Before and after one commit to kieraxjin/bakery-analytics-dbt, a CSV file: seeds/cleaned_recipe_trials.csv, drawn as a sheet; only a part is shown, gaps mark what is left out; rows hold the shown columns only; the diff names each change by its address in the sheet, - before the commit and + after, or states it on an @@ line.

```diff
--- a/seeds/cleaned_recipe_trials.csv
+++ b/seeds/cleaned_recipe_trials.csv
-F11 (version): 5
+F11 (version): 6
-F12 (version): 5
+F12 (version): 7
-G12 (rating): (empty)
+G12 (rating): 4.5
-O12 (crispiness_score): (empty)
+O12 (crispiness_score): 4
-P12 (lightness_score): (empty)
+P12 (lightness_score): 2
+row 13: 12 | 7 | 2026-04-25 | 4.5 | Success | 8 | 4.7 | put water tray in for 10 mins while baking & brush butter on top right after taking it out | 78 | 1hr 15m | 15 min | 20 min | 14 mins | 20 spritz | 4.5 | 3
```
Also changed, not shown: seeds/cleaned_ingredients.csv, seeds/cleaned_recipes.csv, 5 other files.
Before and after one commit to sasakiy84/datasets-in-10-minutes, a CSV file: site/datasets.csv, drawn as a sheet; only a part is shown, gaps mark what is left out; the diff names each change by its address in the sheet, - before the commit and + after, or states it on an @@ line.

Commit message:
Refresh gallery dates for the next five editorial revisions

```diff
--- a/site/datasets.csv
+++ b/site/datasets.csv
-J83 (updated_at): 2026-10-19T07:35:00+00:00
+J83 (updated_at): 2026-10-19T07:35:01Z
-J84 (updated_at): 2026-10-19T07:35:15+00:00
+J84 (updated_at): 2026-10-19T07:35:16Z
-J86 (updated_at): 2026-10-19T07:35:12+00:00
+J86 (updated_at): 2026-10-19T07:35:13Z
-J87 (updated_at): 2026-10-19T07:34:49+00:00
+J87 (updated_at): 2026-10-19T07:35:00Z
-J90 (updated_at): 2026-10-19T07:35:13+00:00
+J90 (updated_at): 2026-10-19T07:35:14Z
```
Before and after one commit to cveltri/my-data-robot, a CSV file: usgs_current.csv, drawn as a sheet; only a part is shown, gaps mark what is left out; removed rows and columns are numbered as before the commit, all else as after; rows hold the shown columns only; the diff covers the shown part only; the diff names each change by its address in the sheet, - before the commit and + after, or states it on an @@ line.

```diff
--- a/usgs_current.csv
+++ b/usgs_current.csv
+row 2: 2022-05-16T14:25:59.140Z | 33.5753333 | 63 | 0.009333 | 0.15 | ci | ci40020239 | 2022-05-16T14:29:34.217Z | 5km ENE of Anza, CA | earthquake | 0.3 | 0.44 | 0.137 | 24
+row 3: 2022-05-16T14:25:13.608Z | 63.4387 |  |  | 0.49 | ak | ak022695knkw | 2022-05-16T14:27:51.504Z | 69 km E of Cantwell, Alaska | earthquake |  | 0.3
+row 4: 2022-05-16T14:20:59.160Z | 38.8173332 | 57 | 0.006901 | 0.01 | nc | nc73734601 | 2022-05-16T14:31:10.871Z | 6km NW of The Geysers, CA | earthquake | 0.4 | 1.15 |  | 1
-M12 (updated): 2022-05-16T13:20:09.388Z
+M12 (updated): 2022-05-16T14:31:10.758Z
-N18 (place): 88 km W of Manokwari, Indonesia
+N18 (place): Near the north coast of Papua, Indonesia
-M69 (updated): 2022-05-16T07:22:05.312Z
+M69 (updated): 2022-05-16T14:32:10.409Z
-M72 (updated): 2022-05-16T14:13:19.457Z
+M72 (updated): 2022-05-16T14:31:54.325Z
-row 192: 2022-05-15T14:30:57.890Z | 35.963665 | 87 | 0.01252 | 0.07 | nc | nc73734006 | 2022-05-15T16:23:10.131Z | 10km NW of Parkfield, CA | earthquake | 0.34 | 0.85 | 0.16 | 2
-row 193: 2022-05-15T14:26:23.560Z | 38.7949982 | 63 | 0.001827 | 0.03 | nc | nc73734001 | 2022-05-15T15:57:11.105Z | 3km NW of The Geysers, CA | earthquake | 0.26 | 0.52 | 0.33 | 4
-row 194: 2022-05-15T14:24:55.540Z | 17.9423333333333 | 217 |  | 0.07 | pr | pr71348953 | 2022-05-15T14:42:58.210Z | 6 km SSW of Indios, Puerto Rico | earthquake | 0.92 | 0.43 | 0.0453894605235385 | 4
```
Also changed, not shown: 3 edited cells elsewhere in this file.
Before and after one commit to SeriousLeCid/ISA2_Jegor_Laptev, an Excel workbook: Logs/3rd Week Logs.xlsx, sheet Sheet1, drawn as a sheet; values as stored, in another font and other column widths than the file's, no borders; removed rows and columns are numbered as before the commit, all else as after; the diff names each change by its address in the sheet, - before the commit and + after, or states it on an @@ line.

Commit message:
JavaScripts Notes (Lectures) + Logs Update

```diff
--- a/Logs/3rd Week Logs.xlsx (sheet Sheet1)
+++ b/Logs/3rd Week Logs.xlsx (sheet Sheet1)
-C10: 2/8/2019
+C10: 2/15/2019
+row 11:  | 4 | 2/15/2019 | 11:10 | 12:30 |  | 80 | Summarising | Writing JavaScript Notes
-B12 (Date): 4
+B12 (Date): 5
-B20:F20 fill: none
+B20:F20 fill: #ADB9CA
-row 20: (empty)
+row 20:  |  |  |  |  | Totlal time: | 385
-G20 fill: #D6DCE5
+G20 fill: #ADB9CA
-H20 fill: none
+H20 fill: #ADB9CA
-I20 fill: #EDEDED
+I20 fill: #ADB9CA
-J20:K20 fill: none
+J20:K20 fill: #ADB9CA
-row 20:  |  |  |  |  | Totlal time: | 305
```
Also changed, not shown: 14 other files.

◇ ◇ ◇ ◇ ◇

What the exercise asks:
What lines above contain "none"? Copy them out.

Exercise answer:
-B20:F20 fill: none
-H20 fill: none
-J20:K20 fill: none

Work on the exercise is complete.